__Data to use__:
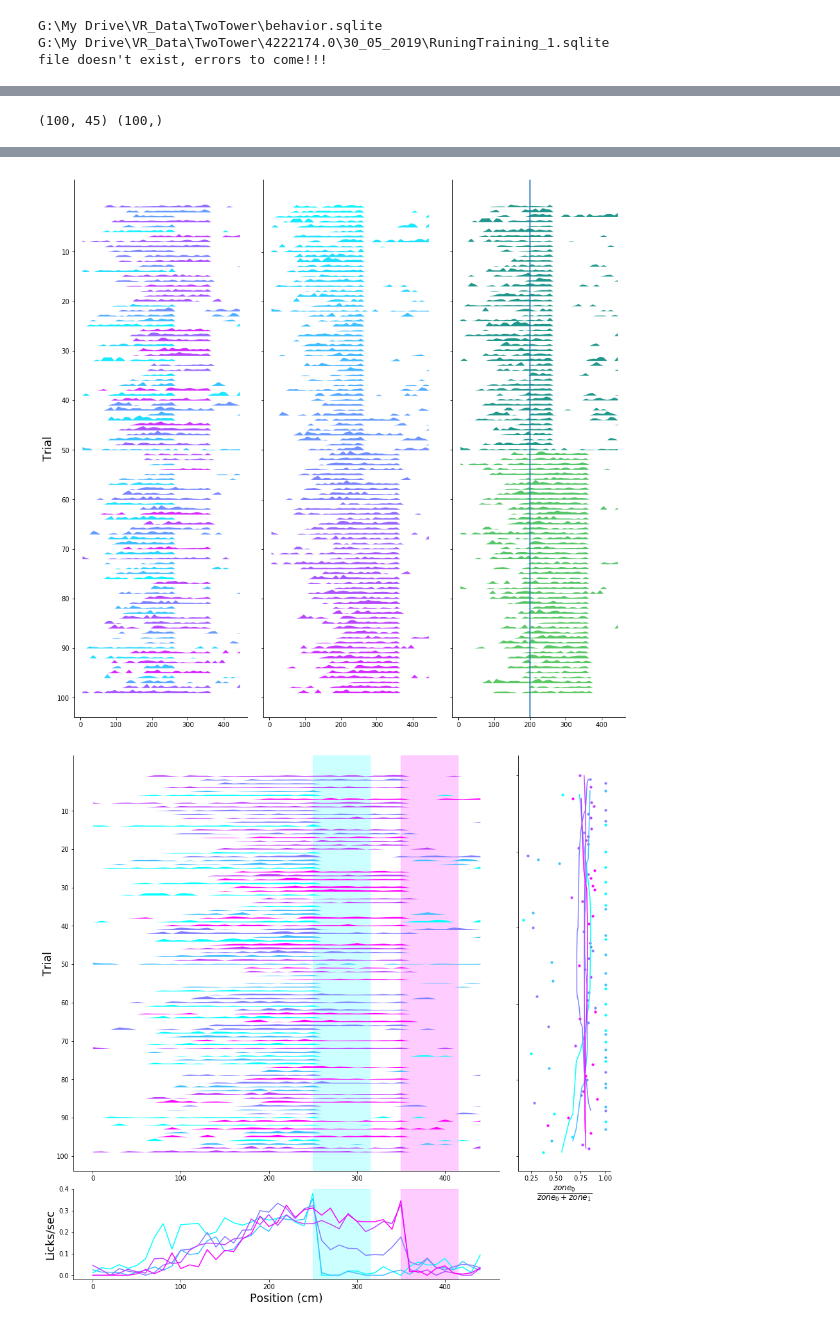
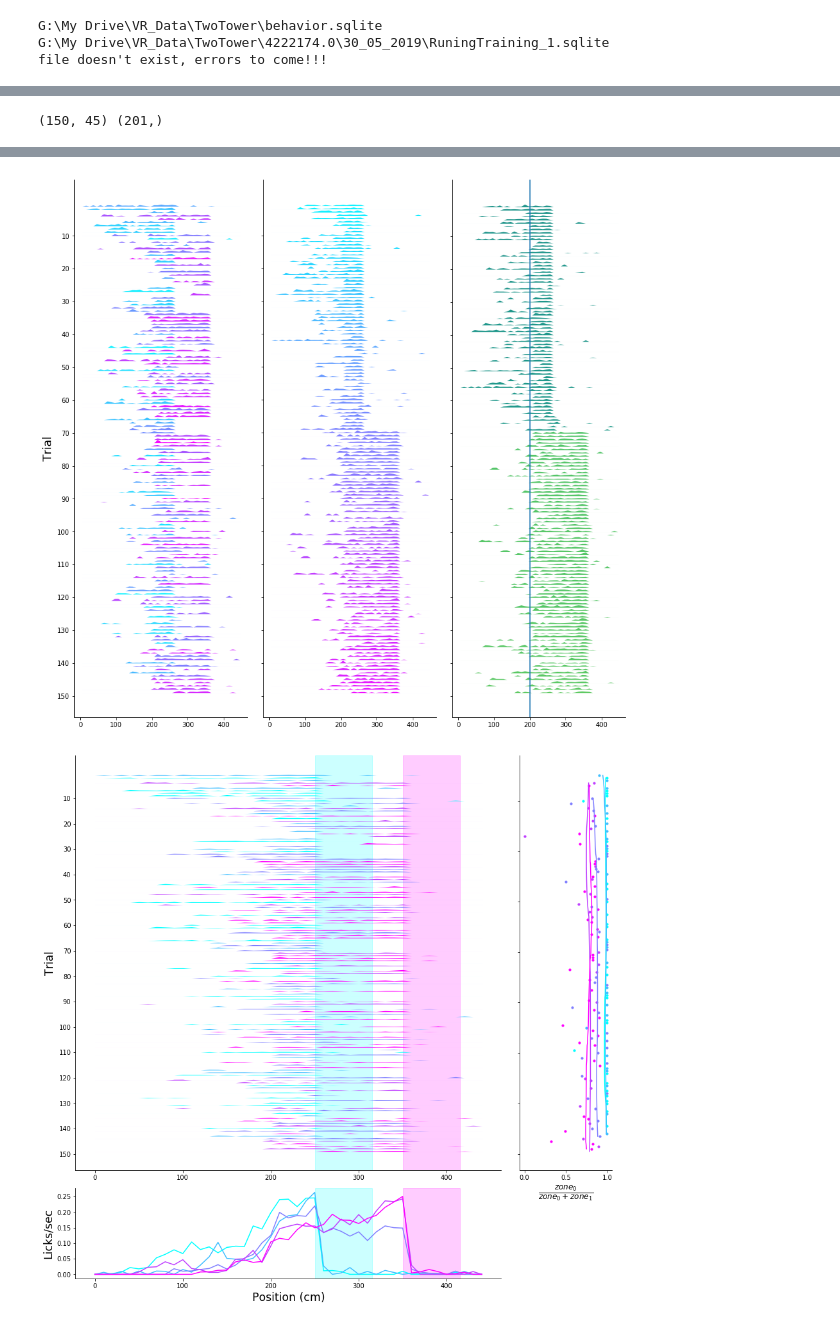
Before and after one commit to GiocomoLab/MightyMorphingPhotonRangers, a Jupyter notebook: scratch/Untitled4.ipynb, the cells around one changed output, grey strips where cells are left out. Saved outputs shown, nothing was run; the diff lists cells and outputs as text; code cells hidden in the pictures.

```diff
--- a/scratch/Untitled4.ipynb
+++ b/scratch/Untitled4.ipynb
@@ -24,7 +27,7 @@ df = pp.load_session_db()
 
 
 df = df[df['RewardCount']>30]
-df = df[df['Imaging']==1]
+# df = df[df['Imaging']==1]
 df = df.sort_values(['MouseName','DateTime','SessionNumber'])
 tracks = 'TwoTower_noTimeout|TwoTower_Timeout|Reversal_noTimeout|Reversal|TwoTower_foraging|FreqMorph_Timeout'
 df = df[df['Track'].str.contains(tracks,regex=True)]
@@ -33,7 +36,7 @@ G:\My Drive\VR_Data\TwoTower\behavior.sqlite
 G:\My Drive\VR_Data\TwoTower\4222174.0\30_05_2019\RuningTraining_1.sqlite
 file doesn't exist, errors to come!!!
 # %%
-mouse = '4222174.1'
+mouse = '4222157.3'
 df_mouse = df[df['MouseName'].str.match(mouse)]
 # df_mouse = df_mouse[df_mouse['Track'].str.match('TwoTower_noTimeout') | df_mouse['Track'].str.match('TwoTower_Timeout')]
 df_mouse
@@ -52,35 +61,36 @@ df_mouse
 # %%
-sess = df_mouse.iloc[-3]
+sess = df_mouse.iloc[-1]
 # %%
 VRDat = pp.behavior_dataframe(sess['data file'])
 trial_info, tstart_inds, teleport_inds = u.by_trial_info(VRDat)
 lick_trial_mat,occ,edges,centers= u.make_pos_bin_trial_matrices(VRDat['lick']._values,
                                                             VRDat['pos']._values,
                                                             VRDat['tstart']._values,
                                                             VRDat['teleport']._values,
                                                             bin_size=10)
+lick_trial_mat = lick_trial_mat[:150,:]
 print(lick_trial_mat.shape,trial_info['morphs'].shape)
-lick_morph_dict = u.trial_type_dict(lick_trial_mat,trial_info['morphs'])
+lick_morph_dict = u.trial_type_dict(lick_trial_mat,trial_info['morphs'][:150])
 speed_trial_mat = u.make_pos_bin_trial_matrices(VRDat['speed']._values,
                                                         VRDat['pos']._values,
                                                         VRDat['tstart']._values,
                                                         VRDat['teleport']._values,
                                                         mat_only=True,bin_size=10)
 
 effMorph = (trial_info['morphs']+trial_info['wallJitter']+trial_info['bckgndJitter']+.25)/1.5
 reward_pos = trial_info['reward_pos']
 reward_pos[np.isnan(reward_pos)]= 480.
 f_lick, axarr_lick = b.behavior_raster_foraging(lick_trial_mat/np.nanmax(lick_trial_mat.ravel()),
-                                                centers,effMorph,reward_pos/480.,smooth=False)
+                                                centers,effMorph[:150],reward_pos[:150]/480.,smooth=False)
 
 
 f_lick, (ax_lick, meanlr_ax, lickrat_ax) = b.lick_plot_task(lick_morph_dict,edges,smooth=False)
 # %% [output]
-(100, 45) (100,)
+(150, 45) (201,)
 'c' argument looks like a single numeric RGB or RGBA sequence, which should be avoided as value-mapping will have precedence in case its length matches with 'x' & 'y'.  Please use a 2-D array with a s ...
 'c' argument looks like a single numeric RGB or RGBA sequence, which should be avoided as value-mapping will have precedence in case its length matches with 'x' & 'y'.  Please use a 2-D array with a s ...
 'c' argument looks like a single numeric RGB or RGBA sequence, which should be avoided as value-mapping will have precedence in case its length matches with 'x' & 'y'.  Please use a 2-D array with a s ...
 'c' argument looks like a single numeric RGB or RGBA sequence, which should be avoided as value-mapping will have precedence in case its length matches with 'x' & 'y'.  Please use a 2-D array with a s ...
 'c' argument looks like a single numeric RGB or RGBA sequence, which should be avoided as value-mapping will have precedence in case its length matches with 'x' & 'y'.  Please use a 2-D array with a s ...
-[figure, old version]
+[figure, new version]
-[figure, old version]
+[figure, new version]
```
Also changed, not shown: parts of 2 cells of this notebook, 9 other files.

__Problem statement__: Each line of the listing is to be retyped exactly, and its pictures are to be dropped.

__Problem solution__:
Before and after one commit to GiocomoLab/MightyMorphingPhotonRangers, a Jupyter notebook: scratch/Untitled4.ipynb, the cells around one changed output, grey strips where cells are left out. Saved outputs shown, nothing was run; the diff lists cells and outputs as text; code cells hidden in the pictures.

```diff
--- a/scratch/Untitled4.ipynb
+++ b/scratch/Untitled4.ipynb
@@ -24,7 +27,7 @@ df = pp.load_session_db()
 
 
 df = df[df['RewardCount']>30]
-df = df[df['Imaging']==1]
+# df = df[df['Imaging']==1]
 df = df.sort_values(['MouseName','DateTime','SessionNumber'])
 tracks = 'TwoTower_noTimeout|TwoTower_Timeout|Reversal_noTimeout|Reversal|TwoTower_foraging|FreqMorph_Timeout'
 df = df[df['Track'].str.contains(tracks,regex=True)]
@@ -33,7 +36,7 @@ G:\My Drive\VR_Data\TwoTower\behavior.sqlite
 G:\My Drive\VR_Data\TwoTower\4222174.0\30_05_2019\RuningTraining_1.sqlite
 file doesn't exist, errors to come!!!
 # %%
-mouse = '4222174.1'
+mouse = '4222157.3'
 df_mouse = df[df['MouseName'].str.match(mouse)]
 # df_mouse = df_mouse[df_mouse['Track'].str.match('TwoTower_noTimeout') | df_mouse['Track'].str.match('TwoTower_Timeout')]
 df_mouse
@@ -52,35 +61,36 @@ df_mouse
 # %%
-sess = df_mouse.iloc[-3]
+sess = df_mouse.iloc[-1]
 # %%
 VRDat = pp.behavior_dataframe(sess['data file'])
 trial_info, tstart_inds, teleport_inds = u.by_trial_info(VRDat)
 lick_trial_mat,occ,edges,centers= u.make_pos_bin_trial_matrices(VRDat['lick']._values,
                                                             VRDat['pos']._values,
                                                             VRDat['tstart']._values,
                                                             VRDat['teleport']._values,
                                                             bin_size=10)
+lick_trial_mat = lick_trial_mat[:150,:]
 print(lick_trial_mat.shape,trial_info['morphs'].shape)
-lick_morph_dict = u.trial_type_dict(lick_trial_mat,trial_info['morphs'])
+lick_morph_dict = u.trial_type_dict(lick_trial_mat,trial_info['morphs'][:150])
 speed_trial_mat = u.make_pos_bin_trial_matrices(VRDat['speed']._values,
                                                         VRDat['pos']._values,
                                                         VRDat['tstart']._values,
                                                         VRDat['teleport']._values,
                                                         mat_only=True,bin_size=10)
 
 effMorph = (trial_info['morphs']+trial_info['wallJitter']+trial_info['bckgndJitter']+.25)/1.5
 reward_pos = trial_info['reward_pos']
 reward_pos[np.isnan(reward_pos)]= 480.
 f_lick, axarr_lick = b.behavior_raster_foraging(lick_trial_mat/np.nanmax(lick_trial_mat.ravel()),
-                                                centers,effMorph,reward_pos/480.,smooth=False)
+                                                centers,effMorph[:150],reward_pos[:150]/480.,smooth=False)
 
 
 f_lick, (ax_lick, meanlr_ax, lickrat_ax) = b.lick_plot_task(lick_morph_dict,edges,smooth=False)
 # %% [output]
-(100, 45) (100,)
+(150, 45) (201,)
 'c' argument looks like a single numeric RGB or RGBA sequence, which should be avoided as value-mapping will have precedence in case its length matches with 'x' & 'y'.  Please use a 2-D array with a s ...
 'c' argument looks like a single numeric RGB or RGBA sequence, which should be avoided as value-mapping will have precedence in case its length matches with 'x' & 'y'.  Please use a 2-D array with a s ...
 'c' argument looks like a single numeric RGB or RGBA sequence, which should be avoided as value-mapping will have precedence in case its length matches with 'x' & 'y'.  Please use a 2-D array with a s ...
 'c' argument looks like a single numeric RGB or RGBA sequence, which should be avoided as value-mapping will have precedence in case its length matches with 'x' & 'y'.  Please use a 2-D array with a s ...
 'c' argument looks like a single numeric RGB or RGBA sequence, which should be avoided as value-mapping will have precedence in case its length matches with 'x' & 'y'.  Please use a 2-D array with a s ...
-[figure, old version]
+[figure, new version]
-[figure, old version]
+[figure, new version]
```
Also changed, not shown: parts of 2 cells of this notebook, 9 other files.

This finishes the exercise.